• _To do_: Please give back the listing below word for word, without the images.

+--

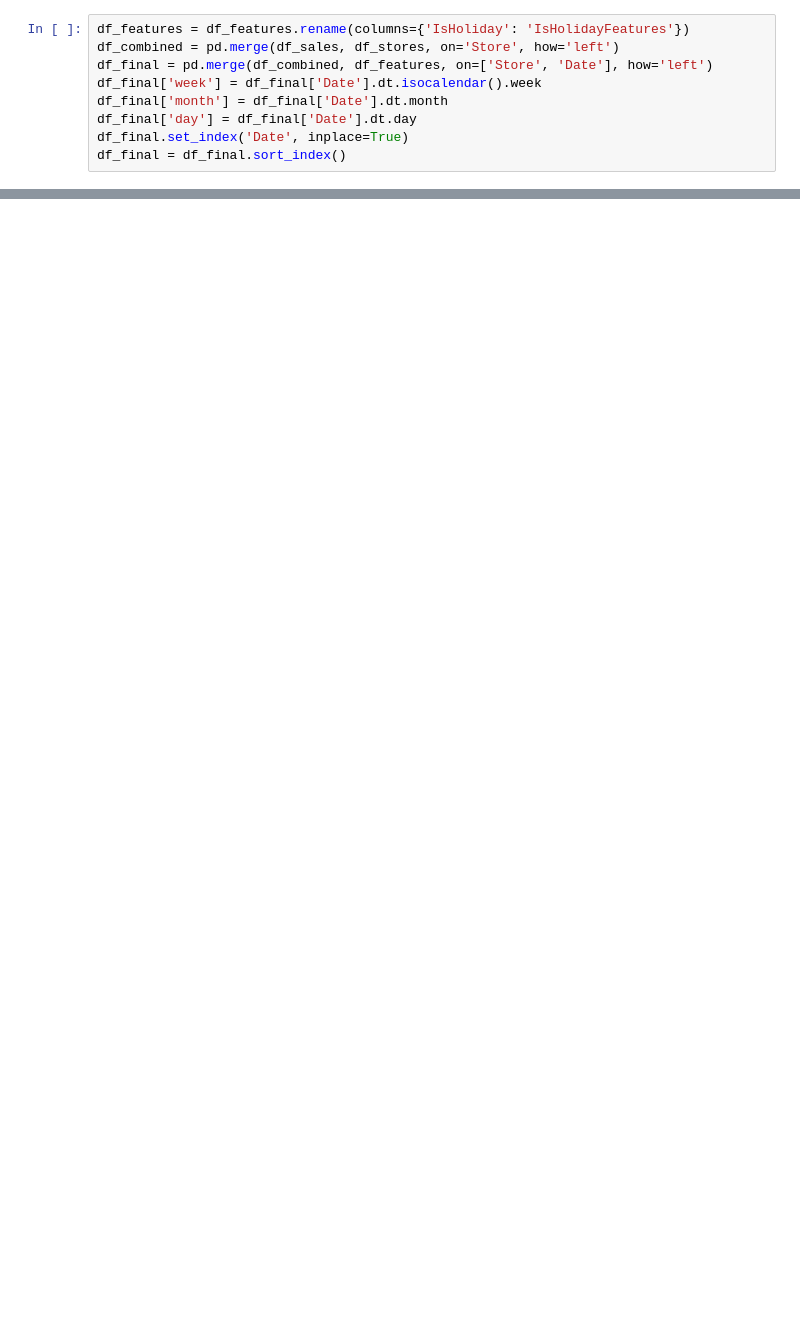
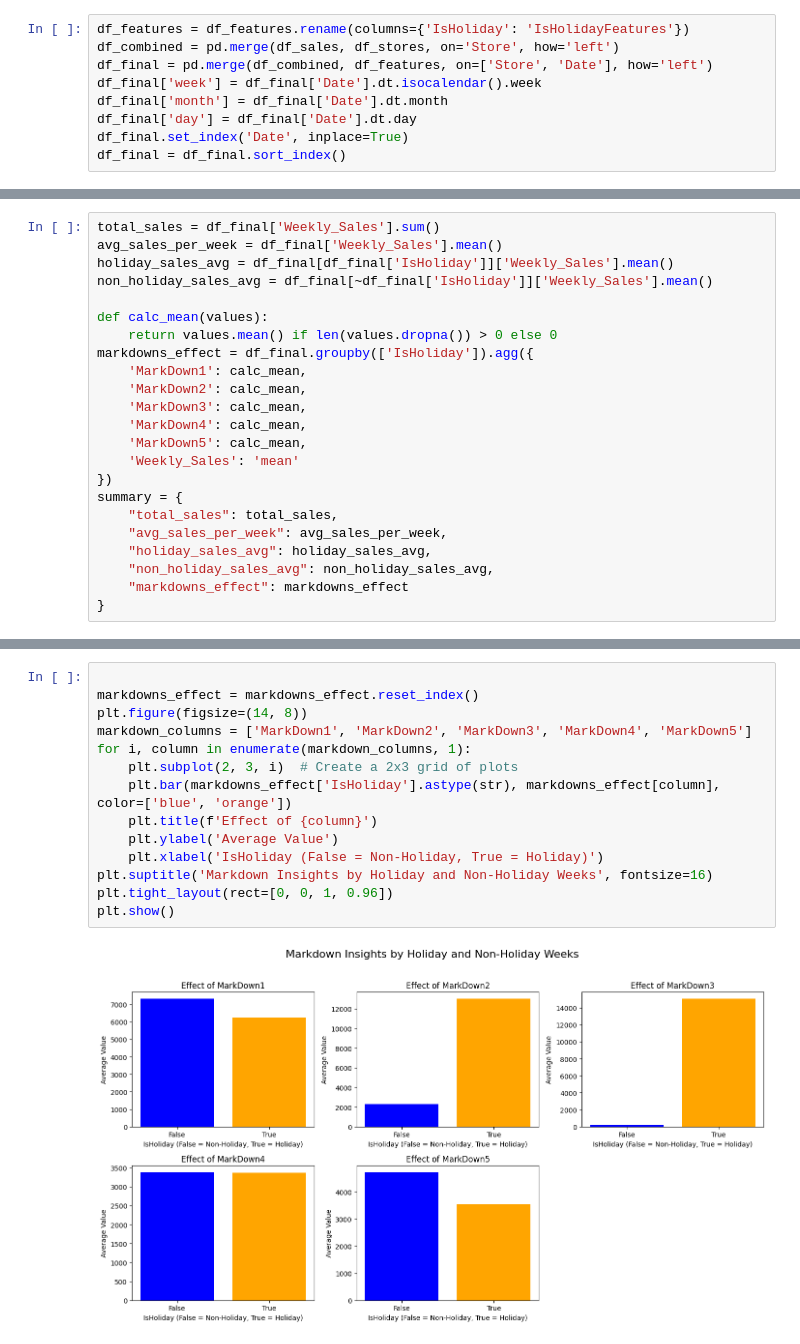
Before and after one commit to jpgianfaldoni/challenge-mle, a Jupyter notebook: notebooks/data_exploring.ipynb, the cells around one changed output, grey strips where cells are left out. Saved outputs shown, nothing was run; the diff lists cells and outputs as text; blank space fills up the shorter version.

```diff
--- a/notebooks/data_exploring.ipynb
+++ b/notebooks/data_exploring.ipynb
@@ -85,0 +174,23 @@ plt.show()
+# %%
+total_sales = df_final['Weekly_Sales'].sum()
+avg_sales_per_week = df_final['Weekly_Sales'].mean()
+holiday_sales_avg = df_final[df_final['IsHoliday']]['Weekly_Sales'].mean()
+non_holiday_sales_avg = df_final[~df_final['IsHoliday']]['Weekly_Sales'].mean()
+
+def calc_mean(values):
+    return values.mean() if len(values.dropna()) > 0 else 0
+markdowns_effect = df_final.groupby(['IsHoliday']).agg({
+    'MarkDown1': calc_mean,
+    'MarkDown2': calc_mean,
+    'MarkDown3': calc_mean,
+    'MarkDown4': calc_mean,
+    'MarkDown5': calc_mean,
+    'Weekly_Sales': 'mean'
+})
+summary = {
+    "total_sales": total_sales,
+    "avg_sales_per_week": avg_sales_per_week,
+    "holiday_sales_avg": holiday_sales_avg,
+    "non_holiday_sales_avg": non_holiday_sales_avg,
+    "markdowns_effect": markdowns_effect
+}
@@ -85,0 +215,16 @@ plt.show()
+# %%
+
+markdowns_effect = markdowns_effect.reset_index()
+plt.figure(figsize=(14, 8))
+markdown_columns = ['MarkDown1', 'MarkDown2', 'MarkDown3', 'MarkDown4', 'MarkDown5']
+for i, column in enumerate(markdown_columns, 1):
+    plt.subplot(2, 3, i)  # Create a 2x3 grid of plots
+    plt.bar(markdowns_effect['IsHoliday'].astype(str), markdowns_effect[column], color=['blue', 'orange'])
+    plt.title(f'Effect of {column}')
+    plt.ylabel('Average Value')
+    plt.xlabel('IsHoliday (False = Non-Holiday, True = Holiday)')
+plt.suptitle('Markdown Insights by Holiday and Non-Holiday Weeks', fontsize=16)
+plt.tight_layout(rect=[0, 0, 1, 0.96])
+plt.show()
+# %% [output]
+[figure, added]
```
Also changed, not shown: parts of 17 cells of this notebook, 6 other files.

+--

• _The completed task_:
Before and after one commit to jpgianfaldoni/challenge-mle, a Jupyter notebook: notebooks/data_exploring.ipynb, the cells around one changed output, grey strips where cells are left out. Saved outputs shown, nothing was run; the diff lists cells and outputs as text; blank space fills up the shorter version.

```diff
--- a/notebooks/data_exploring.ipynb
+++ b/notebooks/data_exploring.ipynb
@@ -85,0 +174,23 @@ plt.show()
+# %%
+total_sales = df_final['Weekly_Sales'].sum()
+avg_sales_per_week = df_final['Weekly_Sales'].mean()
+holiday_sales_avg = df_final[df_final['IsHoliday']]['Weekly_Sales'].mean()
+non_holiday_sales_avg = df_final[~df_final['IsHoliday']]['Weekly_Sales'].mean()
+
+def calc_mean(values):
+    return values.mean() if len(values.dropna()) > 0 else 0
+markdowns_effect = df_final.groupby(['IsHoliday']).agg({
+    'MarkDown1': calc_mean,
+    'MarkDown2': calc_mean,
+    'MarkDown3': calc_mean,
+    'MarkDown4': calc_mean,
+    'MarkDown5': calc_mean,
+    'Weekly_Sales': 'mean'
+})
+summary = {
+    "total_sales": total_sales,
+    "avg_sales_per_week": avg_sales_per_week,
+    "holiday_sales_avg": holiday_sales_avg,
+    "non_holiday_sales_avg": non_holiday_sales_avg,
+    "markdowns_effect": markdowns_effect
+}
@@ -85,0 +215,16 @@ plt.show()
+# %%
+
+markdowns_effect = markdowns_effect.reset_index()
+plt.figure(figsize=(14, 8))
+markdown_columns = ['MarkDown1', 'MarkDown2', 'MarkDown3', 'MarkDown4', 'MarkDown5']
+for i, column in enumerate(markdown_columns, 1):
+    plt.subplot(2, 3, i)  # Create a 2x3 grid of plots
+    plt.bar(markdowns_effect['IsHoliday'].astype(str), markdowns_effect[column], color=['blue', 'orange'])
+    plt.title(f'Effect of {column}')
+    plt.ylabel('Average Value')
+    plt.xlabel('IsHoliday (False = Non-Holiday, True = Holiday)')
+plt.suptitle('Markdown Insights by Holiday and Non-Holiday Weeks', fontsize=16)
+plt.tight_layout(rect=[0, 0, 1, 0.96])
+plt.show()
+# %% [output]
+[figure, added]
```
Also changed, not shown: parts of 17 cells of this notebook, 6 other files.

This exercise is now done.